[Data extracts Boundary: Start]

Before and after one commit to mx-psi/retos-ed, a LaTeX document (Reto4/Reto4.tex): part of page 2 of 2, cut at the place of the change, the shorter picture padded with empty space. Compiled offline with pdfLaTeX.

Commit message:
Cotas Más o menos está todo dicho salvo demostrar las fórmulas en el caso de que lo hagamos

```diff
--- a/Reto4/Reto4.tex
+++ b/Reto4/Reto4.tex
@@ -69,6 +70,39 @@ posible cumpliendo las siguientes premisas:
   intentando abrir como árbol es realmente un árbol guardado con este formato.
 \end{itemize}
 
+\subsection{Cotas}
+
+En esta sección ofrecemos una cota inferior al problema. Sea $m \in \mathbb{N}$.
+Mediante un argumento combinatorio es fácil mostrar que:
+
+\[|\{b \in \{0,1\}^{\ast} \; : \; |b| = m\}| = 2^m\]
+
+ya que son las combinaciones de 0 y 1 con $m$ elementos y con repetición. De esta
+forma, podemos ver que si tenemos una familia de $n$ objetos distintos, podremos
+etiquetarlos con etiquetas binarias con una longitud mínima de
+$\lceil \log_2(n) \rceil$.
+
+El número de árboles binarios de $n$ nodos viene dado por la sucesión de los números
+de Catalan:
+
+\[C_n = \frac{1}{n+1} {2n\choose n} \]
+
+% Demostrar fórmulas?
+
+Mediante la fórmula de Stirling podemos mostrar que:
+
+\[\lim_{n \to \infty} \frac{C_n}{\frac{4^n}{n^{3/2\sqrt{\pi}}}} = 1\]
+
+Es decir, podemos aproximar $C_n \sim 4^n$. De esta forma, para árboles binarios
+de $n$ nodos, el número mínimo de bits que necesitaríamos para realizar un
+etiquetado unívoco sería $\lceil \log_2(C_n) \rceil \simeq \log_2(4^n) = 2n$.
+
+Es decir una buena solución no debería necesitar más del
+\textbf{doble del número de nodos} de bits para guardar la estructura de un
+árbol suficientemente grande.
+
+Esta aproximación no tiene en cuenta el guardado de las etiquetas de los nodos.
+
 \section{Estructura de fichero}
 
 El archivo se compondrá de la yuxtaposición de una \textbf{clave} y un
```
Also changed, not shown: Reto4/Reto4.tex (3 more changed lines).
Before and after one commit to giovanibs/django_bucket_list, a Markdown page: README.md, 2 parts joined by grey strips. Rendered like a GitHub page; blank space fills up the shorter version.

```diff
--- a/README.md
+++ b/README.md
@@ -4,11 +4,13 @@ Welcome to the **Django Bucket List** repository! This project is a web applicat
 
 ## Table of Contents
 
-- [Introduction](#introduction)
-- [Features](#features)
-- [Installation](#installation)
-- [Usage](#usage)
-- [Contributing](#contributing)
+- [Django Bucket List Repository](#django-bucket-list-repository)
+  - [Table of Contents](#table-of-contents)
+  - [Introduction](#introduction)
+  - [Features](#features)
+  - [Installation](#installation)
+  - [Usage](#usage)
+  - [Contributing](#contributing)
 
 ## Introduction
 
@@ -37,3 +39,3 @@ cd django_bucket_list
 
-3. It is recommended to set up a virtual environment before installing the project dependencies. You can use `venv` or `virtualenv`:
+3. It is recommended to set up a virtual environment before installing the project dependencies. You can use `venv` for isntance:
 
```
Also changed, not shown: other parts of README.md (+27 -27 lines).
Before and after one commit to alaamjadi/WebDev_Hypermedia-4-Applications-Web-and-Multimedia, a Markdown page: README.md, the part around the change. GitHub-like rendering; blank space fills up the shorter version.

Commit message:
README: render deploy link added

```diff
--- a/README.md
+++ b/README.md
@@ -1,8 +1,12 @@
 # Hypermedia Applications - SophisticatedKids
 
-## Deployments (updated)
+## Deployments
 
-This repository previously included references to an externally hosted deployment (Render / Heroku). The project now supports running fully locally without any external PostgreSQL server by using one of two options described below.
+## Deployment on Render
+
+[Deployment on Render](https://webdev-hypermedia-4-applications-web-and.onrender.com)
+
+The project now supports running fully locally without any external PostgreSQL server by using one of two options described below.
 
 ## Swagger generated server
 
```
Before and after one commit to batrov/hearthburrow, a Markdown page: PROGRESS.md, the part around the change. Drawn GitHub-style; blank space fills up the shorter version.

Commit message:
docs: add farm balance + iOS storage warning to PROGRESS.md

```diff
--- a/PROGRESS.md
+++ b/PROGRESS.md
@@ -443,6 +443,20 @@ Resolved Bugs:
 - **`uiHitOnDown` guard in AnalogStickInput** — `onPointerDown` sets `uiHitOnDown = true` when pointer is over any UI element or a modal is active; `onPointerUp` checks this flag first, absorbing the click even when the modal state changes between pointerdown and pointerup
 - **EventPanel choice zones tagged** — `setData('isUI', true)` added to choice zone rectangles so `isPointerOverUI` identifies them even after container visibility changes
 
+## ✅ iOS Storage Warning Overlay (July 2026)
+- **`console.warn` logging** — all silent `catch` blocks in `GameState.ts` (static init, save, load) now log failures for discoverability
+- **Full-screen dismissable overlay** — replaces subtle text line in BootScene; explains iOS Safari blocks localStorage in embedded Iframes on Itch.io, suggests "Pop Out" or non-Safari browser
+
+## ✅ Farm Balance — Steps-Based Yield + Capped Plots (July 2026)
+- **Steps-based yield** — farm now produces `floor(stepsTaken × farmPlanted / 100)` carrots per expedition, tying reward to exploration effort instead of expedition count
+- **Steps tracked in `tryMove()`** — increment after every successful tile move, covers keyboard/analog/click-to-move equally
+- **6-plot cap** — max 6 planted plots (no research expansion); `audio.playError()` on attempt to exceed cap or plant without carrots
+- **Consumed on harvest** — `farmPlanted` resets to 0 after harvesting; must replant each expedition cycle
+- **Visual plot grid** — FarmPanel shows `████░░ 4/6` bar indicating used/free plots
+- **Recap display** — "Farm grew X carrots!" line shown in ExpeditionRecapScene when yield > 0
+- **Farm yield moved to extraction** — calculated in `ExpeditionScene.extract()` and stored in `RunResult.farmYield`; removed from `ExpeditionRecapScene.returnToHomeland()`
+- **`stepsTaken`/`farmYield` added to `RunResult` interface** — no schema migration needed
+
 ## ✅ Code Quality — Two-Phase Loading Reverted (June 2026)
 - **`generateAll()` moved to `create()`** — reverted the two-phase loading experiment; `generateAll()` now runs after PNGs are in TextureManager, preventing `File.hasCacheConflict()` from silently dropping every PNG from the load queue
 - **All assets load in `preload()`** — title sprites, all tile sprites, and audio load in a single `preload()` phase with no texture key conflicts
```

[Data extracts Boundary: End]

- **Exercise details**
Repeat this material verbatim.

- **Response**
Before and after one commit to mx-psi/retos-ed, a LaTeX document (Reto4/Reto4.tex): part of page 2 of 2, cut at the place of the change, the shorter picture padded with empty space. Compiled offline with pdfLaTeX.

Commit message:
Cotas Más o menos está todo dicho salvo demostrar las fórmulas en el caso de que lo hagamos

```diff
--- a/Reto4/Reto4.tex
+++ b/Reto4/Reto4.tex
@@ -69,6 +70,39 @@ posible cumpliendo las siguientes premisas:
   intentando abrir como árbol es realmente un árbol guardado con este formato.
 \end{itemize}
 
+\subsection{Cotas}
+
+En esta sección ofrecemos una cota inferior al problema. Sea $m \in \mathbb{N}$.
+Mediante un argumento combinatorio es fácil mostrar que:
+
+\[|\{b \in \{0,1\}^{\ast} \; : \; |b| = m\}| = 2^m\]
+
+ya que son las combinaciones de 0 y 1 con $m$ elementos y con repetición. De esta
+forma, podemos ver que si tenemos una familia de $n$ objetos distintos, podremos
+etiquetarlos con etiquetas binarias con una longitud mínima de
+$\lceil \log_2(n) \rceil$.
+
+El número de árboles binarios de $n$ nodos viene dado por la sucesión de los números
+de Catalan:
+
+\[C_n = \frac{1}{n+1} {2n\choose n} \]
+
+% Demostrar fórmulas?
+
+Mediante la fórmula de Stirling podemos mostrar que:
+
+\[\lim_{n \to \infty} \frac{C_n}{\frac{4^n}{n^{3/2\sqrt{\pi}}}} = 1\]
+
+Es decir, podemos aproximar $C_n \sim 4^n$. De esta forma, para árboles binarios
+de $n$ nodos, el número mínimo de bits que necesitaríamos para realizar un
+etiquetado unívoco sería $\lceil \log_2(C_n) \rceil \simeq \log_2(4^n) = 2n$.
+
+Es decir una buena solución no debería necesitar más del
+\textbf{doble del número de nodos} de bits para guardar la estructura de un
+árbol suficientemente grande.
+
+Esta aproximación no tiene en cuenta el guardado de las etiquetas de los nodos.
+
 \section{Estructura de fichero}
 
 El archivo se compondrá de la yuxtaposición de una \textbf{clave} y un
```
Also changed, not shown: Reto4/Reto4.tex (3 more changed lines).
Before and after one commit to giovanibs/django_bucket_list, a Markdown page: README.md, 2 parts joined by grey strips. Rendered like a GitHub page; blank space fills up the shorter version.

```diff
--- a/README.md
+++ b/README.md
@@ -4,11 +4,13 @@ Welcome to the **Django Bucket List** repository! This project is a web applicat
 
 ## Table of Contents
 
-- [Introduction](#introduction)
-- [Features](#features)
-- [Installation](#installation)
-- [Usage](#usage)
-- [Contributing](#contributing)
+- [Django Bucket List Repository](#django-bucket-list-repository)
+  - [Table of Contents](#table-of-contents)
+  - [Introduction](#introduction)
+  - [Features](#features)
+  - [Installation](#installation)
+  - [Usage](#usage)
+  - [Contributing](#contributing)
 
 ## Introduction
 
@@ -37,3 +39,3 @@ cd django_bucket_list
 
-3. It is recommended to set up a virtual environment before installing the project dependencies. You can use `venv` or `virtualenv`:
+3. It is recommended to set up a virtual environment before installing the project dependencies. You can use `venv` for isntance:
 
```
Also changed, not shown: other parts of README.md (+27 -27 lines).
Before and after one commit to alaamjadi/WebDev_Hypermedia-4-Applications-Web-and-Multimedia, a Markdown page: README.md, the part around the change. GitHub-like rendering; blank space fills up the shorter version.

Commit message:
README: render deploy link added

```diff
--- a/README.md
+++ b/README.md
@@ -1,8 +1,12 @@
 # Hypermedia Applications - SophisticatedKids
 
-## Deployments (updated)
+## Deployments
 
-This repository previously included references to an externally hosted deployment (Render / Heroku). The project now supports running fully locally without any external PostgreSQL server by using one of two options described below.
+## Deployment on Render
+
+[Deployment on Render](https://webdev-hypermedia-4-applications-web-and.onrender.com)
+
+The project now supports running fully locally without any external PostgreSQL server by using one of two options described below.
 
 ## Swagger generated server
 
```
Before and after one commit to batrov/hearthburrow, a Markdown page: PROGRESS.md, the part around the change. Drawn GitHub-style; blank space fills up the shorter version.

Commit message:
docs: add farm balance + iOS storage warning to PROGRESS.md

```diff
--- a/PROGRESS.md
+++ b/PROGRESS.md
@@ -443,6 +443,20 @@ Resolved Bugs:
 - **`uiHitOnDown` guard in AnalogStickInput** — `onPointerDown` sets `uiHitOnDown = true` when pointer is over any UI element or a modal is active; `onPointerUp` checks this flag first, absorbing the click even when the modal state changes between pointerdown and pointerup
 - **EventPanel choice zones tagged** — `setData('isUI', true)` added to choice zone rectangles so `isPointerOverUI` identifies them even after container visibility changes
 
+## ✅ iOS Storage Warning Overlay (July 2026)
+- **`console.warn` logging** — all silent `catch` blocks in `GameState.ts` (static init, save, load) now log failures for discoverability
+- **Full-screen dismissable overlay** — replaces subtle text line in BootScene; explains iOS Safari blocks localStorage in embedded Iframes on Itch.io, suggests "Pop Out" or non-Safari browser
+
+## ✅ Farm Balance — Steps-Based Yield + Capped Plots (July 2026)
+- **Steps-based yield** — farm now produces `floor(stepsTaken × farmPlanted / 100)` carrots per expedition, tying reward to exploration effort instead of expedition count
+- **Steps tracked in `tryMove()`** — increment after every successful tile move, covers keyboard/analog/click-to-move equally
+- **6-plot cap** — max 6 planted plots (no research expansion); `audio.playError()` on attempt to exceed cap or plant without carrots
+- **Consumed on harvest** — `farmPlanted` resets to 0 after harvesting; must replant each expedition cycle
+- **Visual plot grid** — FarmPanel shows `████░░ 4/6` bar indicating used/free plots
+- **Recap display** — "Farm grew X carrots!" line shown in ExpeditionRecapScene when yield > 0
+- **Farm yield moved to extraction** — calculated in `ExpeditionScene.extract()` and stored in `RunResult.farmYield`; removed from `ExpeditionRecapScene.returnToHomeland()`
+- **`stepsTaken`/`farmYield` added to `RunResult` interface** — no schema migration needed
+
 ## ✅ Code Quality — Two-Phase Loading Reverted (June 2026)
 - **`generateAll()` moved to `create()`** — reverted the two-phase loading experiment; `generateAll()` now runs after PNGs are in TextureManager, preventing `File.hasCacheConflict()` from silently dropping every PNG from the load queue
 - **All assets load in `preload()`** — title sprites, all tile sprites, and audio load in a single `preload()` phase with no texture key conflicts
```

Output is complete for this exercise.